Liberty Counsel, a civil liberties legal defense organization, recently came to the aid of senior citizens in Los Angeles who protested the threatened removal of their Christmas tree from their home at The Willows, a senior assisted living apartment complex located in Newhall, Calif.
The complex's management, however, ultimately argued that the discrepancy involving the complex's Christmas tree came about from a misunderstanding between management and the apartment's staff, and there was never an intention to remove the holiday decorations from the communal room at The Willows.
"If holiday decorations are permitted in the facility, then they cannot be restricted or prohibited based upon their religious content," Liberty Counsel attorney Richard Mast said in a Dec. 7 statement.
"Any federal law that would restrict or prohibit religious decorations would violate the First Amendment rights of the residents," the counsel continued.

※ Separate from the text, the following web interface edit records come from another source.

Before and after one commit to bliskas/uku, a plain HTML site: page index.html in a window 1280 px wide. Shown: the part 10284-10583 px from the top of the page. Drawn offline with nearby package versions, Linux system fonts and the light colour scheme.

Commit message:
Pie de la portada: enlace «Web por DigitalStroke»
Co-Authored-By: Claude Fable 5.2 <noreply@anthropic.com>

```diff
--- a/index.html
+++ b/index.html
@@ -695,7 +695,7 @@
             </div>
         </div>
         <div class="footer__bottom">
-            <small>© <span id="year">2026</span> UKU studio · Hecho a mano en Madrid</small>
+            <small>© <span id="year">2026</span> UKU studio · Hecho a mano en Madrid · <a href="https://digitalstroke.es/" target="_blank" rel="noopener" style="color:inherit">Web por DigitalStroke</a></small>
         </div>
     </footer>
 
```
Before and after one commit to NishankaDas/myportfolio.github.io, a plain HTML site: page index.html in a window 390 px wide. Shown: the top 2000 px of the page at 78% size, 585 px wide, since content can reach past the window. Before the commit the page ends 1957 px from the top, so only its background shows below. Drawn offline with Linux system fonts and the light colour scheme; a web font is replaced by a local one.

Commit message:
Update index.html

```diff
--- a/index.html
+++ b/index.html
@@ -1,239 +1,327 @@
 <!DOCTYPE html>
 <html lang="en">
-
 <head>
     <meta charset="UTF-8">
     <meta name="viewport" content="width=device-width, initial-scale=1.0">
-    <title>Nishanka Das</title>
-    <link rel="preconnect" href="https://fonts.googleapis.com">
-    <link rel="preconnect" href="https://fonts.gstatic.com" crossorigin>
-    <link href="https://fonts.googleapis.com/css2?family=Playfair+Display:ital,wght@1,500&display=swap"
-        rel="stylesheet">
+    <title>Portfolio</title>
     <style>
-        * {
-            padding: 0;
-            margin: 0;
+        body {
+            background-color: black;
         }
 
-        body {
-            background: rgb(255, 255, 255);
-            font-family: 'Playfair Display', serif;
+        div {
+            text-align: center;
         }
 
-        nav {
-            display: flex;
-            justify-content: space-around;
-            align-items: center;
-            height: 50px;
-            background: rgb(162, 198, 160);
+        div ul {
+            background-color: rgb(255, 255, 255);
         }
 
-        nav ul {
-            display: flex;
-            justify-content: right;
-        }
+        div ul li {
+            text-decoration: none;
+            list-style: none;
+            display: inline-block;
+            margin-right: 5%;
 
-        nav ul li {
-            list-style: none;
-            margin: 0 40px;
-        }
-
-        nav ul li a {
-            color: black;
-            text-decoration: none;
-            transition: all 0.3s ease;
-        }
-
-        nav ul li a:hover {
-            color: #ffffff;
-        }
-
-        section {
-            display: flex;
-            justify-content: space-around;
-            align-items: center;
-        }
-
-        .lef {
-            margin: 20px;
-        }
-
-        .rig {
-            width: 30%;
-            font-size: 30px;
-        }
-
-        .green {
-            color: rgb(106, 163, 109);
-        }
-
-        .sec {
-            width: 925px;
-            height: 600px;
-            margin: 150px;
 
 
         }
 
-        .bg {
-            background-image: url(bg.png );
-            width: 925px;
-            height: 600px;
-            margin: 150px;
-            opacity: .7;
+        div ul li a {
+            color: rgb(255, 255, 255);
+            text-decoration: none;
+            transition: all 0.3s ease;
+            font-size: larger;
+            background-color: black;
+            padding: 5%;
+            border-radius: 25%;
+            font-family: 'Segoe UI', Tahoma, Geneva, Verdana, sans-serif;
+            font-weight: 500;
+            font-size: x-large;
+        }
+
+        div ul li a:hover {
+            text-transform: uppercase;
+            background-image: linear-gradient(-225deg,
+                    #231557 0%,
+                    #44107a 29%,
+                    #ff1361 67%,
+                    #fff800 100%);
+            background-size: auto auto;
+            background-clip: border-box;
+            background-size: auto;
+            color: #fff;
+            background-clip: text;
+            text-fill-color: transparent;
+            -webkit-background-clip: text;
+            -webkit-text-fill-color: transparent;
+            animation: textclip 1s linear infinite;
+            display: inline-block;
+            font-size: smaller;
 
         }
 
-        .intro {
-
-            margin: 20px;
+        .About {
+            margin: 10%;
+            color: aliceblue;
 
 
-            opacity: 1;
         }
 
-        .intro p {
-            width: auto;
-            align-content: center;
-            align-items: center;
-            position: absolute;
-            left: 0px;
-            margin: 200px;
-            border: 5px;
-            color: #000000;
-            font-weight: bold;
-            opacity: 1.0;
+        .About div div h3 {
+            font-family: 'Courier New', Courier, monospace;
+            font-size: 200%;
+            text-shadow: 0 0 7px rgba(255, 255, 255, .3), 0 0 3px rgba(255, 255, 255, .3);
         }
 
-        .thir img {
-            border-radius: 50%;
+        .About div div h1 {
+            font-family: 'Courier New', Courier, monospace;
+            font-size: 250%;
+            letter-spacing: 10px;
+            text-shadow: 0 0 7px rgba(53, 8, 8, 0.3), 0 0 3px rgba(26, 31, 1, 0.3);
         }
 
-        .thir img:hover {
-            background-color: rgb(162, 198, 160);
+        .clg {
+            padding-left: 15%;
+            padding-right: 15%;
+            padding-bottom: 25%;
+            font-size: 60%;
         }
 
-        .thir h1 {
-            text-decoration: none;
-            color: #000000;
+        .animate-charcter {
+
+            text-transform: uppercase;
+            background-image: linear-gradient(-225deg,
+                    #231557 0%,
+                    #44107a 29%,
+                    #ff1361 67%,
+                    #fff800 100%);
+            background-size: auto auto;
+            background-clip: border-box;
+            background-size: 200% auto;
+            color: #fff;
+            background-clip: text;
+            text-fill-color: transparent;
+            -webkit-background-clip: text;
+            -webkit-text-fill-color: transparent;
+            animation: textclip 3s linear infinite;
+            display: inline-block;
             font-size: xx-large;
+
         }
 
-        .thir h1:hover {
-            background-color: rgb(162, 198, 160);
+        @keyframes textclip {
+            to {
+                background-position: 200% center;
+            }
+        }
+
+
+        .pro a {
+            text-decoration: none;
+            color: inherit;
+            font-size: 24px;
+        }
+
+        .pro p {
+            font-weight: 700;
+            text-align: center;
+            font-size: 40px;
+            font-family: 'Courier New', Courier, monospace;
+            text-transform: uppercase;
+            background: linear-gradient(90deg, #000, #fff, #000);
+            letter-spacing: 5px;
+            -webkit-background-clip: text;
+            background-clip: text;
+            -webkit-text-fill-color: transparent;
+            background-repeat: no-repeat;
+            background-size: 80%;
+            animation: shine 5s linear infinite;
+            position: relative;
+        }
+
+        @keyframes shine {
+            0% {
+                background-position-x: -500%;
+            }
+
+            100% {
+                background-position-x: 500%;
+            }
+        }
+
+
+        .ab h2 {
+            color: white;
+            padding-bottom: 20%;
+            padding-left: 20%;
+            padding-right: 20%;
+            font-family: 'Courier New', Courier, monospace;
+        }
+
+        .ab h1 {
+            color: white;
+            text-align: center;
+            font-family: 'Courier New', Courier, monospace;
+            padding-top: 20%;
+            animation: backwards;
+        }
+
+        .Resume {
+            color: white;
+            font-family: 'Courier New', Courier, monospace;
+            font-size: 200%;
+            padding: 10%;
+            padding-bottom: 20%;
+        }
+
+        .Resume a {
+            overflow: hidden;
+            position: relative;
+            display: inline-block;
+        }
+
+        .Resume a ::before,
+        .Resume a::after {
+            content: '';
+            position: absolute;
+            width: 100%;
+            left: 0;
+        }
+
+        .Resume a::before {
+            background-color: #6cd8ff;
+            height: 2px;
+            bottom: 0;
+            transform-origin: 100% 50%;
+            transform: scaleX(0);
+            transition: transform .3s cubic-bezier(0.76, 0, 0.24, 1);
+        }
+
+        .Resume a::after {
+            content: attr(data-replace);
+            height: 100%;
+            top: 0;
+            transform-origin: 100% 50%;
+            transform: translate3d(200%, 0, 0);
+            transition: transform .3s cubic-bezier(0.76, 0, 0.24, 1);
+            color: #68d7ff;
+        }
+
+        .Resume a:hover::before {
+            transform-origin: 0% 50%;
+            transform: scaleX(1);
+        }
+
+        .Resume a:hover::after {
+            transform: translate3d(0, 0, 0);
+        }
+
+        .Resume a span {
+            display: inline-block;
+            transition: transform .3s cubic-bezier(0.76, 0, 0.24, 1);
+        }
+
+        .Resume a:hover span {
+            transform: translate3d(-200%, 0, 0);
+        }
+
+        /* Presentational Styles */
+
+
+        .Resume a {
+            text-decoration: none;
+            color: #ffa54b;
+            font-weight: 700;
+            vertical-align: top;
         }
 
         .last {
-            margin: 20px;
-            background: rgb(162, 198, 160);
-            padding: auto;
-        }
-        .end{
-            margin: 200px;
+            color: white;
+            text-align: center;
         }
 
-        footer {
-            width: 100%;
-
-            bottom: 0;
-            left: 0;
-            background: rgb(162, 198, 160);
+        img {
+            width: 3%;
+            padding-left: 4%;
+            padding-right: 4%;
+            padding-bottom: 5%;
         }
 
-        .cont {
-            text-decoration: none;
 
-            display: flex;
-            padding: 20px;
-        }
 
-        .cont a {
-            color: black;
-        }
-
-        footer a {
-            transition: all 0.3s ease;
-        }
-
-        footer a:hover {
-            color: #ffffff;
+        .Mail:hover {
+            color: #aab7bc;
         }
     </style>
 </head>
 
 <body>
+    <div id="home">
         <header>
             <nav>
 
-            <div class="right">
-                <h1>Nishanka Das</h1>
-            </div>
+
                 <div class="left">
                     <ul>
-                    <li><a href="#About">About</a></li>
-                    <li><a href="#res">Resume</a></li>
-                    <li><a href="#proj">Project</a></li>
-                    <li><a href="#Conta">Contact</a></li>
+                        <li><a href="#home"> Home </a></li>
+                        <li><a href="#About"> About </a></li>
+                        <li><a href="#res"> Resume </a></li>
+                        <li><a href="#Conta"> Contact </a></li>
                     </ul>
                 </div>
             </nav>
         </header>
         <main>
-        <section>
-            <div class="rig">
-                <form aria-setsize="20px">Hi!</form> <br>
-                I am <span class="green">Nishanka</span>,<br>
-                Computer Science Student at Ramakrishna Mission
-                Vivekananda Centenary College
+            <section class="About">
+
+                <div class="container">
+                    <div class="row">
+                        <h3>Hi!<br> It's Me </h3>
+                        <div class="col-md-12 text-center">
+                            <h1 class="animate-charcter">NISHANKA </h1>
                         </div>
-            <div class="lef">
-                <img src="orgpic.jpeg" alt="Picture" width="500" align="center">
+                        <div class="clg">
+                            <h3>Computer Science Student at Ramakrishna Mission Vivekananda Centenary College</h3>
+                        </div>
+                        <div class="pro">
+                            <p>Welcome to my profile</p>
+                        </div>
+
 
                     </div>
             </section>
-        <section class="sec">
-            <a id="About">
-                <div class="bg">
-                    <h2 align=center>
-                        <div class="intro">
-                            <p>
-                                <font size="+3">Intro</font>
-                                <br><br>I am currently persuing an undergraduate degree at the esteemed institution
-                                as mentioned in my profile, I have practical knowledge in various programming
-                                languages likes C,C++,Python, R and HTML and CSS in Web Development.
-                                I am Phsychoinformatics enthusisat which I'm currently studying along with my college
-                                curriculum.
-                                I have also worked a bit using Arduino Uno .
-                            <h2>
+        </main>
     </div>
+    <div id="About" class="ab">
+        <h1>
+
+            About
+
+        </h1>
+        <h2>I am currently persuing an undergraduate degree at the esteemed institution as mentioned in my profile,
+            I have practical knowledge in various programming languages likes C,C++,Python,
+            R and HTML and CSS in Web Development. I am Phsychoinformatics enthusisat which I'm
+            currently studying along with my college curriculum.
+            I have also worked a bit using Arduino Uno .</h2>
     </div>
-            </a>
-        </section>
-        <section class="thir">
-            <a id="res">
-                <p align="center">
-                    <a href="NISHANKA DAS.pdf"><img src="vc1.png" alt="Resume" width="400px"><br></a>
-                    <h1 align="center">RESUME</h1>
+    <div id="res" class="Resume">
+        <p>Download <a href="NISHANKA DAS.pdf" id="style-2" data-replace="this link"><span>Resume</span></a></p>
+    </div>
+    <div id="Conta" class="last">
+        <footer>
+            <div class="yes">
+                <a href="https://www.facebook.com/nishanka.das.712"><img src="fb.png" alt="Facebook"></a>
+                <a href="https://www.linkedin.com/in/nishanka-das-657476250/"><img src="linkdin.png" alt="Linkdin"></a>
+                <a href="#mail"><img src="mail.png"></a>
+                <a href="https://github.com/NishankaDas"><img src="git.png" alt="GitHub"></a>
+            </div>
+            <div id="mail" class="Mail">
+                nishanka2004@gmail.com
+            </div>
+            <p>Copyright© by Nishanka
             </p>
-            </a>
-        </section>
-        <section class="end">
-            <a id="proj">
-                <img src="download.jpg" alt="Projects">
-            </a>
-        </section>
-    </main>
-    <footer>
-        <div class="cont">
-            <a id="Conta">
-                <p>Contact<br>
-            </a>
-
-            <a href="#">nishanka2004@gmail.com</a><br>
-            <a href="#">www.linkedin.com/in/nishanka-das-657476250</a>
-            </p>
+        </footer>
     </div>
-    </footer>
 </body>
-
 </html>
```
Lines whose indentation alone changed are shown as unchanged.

Liberty Counsel went on to note California's Fair Housing Act, which prohibits discrimination against residents based on religious affiliation.
Although Liberty Counsel explained that it was prepared to take legal action "to ensure that the senior citizens at The Willows have a Merry Christmas," it was reported on Dec. 6, one day after the initial news broke, that the Christmas tree and menorahs would remain at The Willows apartment complex.
Senior citizens living at The Willows vehemently protested last week when the staff, led by JB Partners Group Inc., reportedly announced in a memo that it would be removing all religious holiday items, including mennorahs and Christmas trees, from the communal areas of the apartment complex.
JB Partners Group Inc. released a statement shortly after the story broke, apologizing for the "misunderstanding" regarding the complex's holiday decorations.
"It was never our intention to in any way inhibit the celebration of Christmas, Hanukah, Kwanza or any other religious or cultural holiday which falls at or near year's end," Michael Gold, senior director of operations for JB Property Group, said in a statement released by Reuters.
"[...] we seriously regret the extent to which this has impacted the residents of The Willows, and understand and appreciate their concern about losing their traditional decorations. In light of this, we have authorized the re-installation of a tree, which has been decorated by the residents themselves," Gold added.
The tree remained in the community room and management even hosted a tree decorating party on Dec. 6, according to the Press-Telegram.
Matt Staver, founder and chairman of Liberty Counsel, told The Christian Post on Monday that the organization is "very pleased" with the property management's decision to keep the Christmas tree at The Willows.
"We're going to continue to pursue following through on this reversal," Staver told CP, confirming that his group will continue to monitor the situation to ensure the religious liberties of The Willows residents are not infringed upon.
Staver went on to tell CP that the Liberty Counsel has, in the past, encountered similar, "very odd" situations regarding religious rights in nursing homes, sometimes on a multi-state level.
Although the management claims the planned removal of the tree was a miscommunication, the issue still sparked media frenzy on the Internet, and The Willows reportedly received numerous phone calls regarding the importance of religious freedom.
As numerous reports indicate, the now-resolved issue of The Willows's Christmas tree is yet another example of the "war on Christmas," or the annual disagreement between various members of society regarding how much religion should be included in the holiday season.
Even Congressman Buck McKeon (R-Santa Clarita) expressed his "outrage" at the tree's threatened removal.
"This is an absolute outrage and another example of a sad, sad trend I see happening in America today," said McKeon in a Dec. 6 statement.
"An abolition of every marker of the holiday season, no matter the religious affiliation, is an affront to our most sacred traditions and darkens what is supposed to be a time of thankfulness, giving, togetherness, peace, love, hope and reflection. These residents pay rent to a private entity and should have the freedom to practice the holiday traditions of their choice," McKeon added.